Florida’s school grades rise against backdrop of harsh legislative session

The Florida Department of Education released school grades this week. Across the state, districts saw their grades rise with the number of schools earning A’s and B’s increasing by 20 percent. 79 percent of schools that were an F a year ago saw an increase of at least one letter grade, including Melrose Elementary in Pinellas County that went from an F to a C.

Miami-Dade County celebrated a milestone achievement: no F schools. Lake, Orange, Osceola and Seminole Counties also celebrated no F’s among their traditional schools. Charter schools earned all of the F’s in Orange County.

Hillsborough and Pinellas Counties also saw improvements.

“(Superintendent) Eakins celebrated that there are now 51 traditional A schools, up from 41, and three F schools, down from seven in 2016 and 18 in 2015. Early in his tenure, he announced plans to dramatically improve the seven Elevate schools, which all serve high-poverty communities. Miles, one of the improved schools, was in that group.

In Pinellas County, the number of A or B schools went up, and several schools improved by two letter grades. In its Transformation Zone, where low-performing schools get extra resources, three of the eight schools jumped two letter grades, including High Point Elementary in Clearwater, and Campbell Park Elementary and Melrose, both in St. Petersburg. The other five zone schools earned D’s or F’s.” Tampa Bay Times

In the panhandle, Santa Rosa County Schools Superintendent Tim Wyrosdick celebrated the increases, as well. However, he noted that they are not accurate reflections of a school’s quality when he spoke to the Pensacola News Journal:
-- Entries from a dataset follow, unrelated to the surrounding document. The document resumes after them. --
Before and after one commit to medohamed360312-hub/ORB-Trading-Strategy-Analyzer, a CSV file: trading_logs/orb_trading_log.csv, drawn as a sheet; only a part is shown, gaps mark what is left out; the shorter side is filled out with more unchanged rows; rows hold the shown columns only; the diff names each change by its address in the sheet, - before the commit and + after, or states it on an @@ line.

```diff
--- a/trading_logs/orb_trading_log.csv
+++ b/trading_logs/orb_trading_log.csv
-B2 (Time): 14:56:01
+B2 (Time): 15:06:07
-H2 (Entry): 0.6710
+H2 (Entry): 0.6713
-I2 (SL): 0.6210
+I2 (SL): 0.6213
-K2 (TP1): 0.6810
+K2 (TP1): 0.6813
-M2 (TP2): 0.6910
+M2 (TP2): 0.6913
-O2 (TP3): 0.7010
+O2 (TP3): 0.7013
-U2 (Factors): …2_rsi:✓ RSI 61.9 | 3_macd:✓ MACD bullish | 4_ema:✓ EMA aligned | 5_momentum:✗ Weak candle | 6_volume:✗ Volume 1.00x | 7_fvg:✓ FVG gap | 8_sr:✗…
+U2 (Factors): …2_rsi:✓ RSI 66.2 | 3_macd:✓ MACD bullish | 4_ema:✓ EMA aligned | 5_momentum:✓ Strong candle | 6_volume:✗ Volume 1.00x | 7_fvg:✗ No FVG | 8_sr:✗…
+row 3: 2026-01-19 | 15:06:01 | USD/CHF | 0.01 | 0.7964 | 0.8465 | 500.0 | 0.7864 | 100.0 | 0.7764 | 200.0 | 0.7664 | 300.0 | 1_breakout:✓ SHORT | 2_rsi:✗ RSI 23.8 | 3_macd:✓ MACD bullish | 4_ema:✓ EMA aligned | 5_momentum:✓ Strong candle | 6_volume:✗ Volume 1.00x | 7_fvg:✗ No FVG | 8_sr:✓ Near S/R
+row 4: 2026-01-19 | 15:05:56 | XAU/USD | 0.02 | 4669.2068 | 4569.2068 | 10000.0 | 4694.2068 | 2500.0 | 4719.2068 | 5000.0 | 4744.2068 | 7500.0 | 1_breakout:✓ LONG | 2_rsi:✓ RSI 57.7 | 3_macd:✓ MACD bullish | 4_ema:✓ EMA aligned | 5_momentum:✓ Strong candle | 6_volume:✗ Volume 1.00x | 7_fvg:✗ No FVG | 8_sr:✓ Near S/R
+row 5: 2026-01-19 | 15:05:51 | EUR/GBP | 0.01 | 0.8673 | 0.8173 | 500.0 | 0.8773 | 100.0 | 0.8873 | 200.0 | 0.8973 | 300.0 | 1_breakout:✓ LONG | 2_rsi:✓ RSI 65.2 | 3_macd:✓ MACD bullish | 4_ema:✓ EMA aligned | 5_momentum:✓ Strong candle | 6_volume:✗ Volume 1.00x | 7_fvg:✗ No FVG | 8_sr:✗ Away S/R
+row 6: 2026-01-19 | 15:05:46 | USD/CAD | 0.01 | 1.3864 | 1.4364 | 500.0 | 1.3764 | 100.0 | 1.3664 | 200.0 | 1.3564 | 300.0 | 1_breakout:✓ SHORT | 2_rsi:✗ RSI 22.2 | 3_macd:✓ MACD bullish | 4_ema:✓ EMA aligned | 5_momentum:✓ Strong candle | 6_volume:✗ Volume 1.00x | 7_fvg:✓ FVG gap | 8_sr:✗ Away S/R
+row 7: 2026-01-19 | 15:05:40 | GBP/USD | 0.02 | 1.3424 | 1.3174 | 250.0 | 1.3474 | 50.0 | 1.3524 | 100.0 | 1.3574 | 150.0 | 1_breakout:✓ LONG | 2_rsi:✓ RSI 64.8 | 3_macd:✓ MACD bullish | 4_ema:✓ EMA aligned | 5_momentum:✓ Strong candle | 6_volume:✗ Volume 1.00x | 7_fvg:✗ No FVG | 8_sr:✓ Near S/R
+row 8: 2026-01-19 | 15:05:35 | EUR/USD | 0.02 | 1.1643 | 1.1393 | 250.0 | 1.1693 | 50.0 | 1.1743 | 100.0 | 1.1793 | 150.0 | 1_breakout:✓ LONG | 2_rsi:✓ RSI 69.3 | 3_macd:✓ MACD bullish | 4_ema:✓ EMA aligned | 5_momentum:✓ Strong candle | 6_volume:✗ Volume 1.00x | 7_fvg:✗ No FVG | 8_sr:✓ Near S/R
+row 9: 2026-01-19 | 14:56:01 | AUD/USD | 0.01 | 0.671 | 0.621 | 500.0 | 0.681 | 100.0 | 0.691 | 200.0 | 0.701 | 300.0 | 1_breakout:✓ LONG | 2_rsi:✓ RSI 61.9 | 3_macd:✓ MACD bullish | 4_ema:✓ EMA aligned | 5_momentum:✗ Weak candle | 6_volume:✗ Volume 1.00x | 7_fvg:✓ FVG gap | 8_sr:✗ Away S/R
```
“The driving factor to school grades is poverty,” Wyrosdick said. “Poverty is the single-most influencing factor in a student’s success. So therefore, it’s the single-most influencing factor in a school’s success.”

Overwhelmingly, F rated schools have in excess of 75% economically disadvantaged student populations.

One must question the validity of the school grading system when 11 of the state’s “lowest 300” schools earned B’s. These schools are subject to greater scrutiny, increased Department of Education oversight and longer schools days. In addition, high school grades dipped across the state when the Department arbitrarily decided to calculate grades using last year’s data with little notice to districts. Normally, high school grades are not calculated until the fall due to a variety of factors including summer graduations. 

Public education advocates must speak up for Florida’s 2.8 million students. Click here to email your representative and senator. Urge them to make kids and their public schools a priority when they return to Tallahassee in the fall.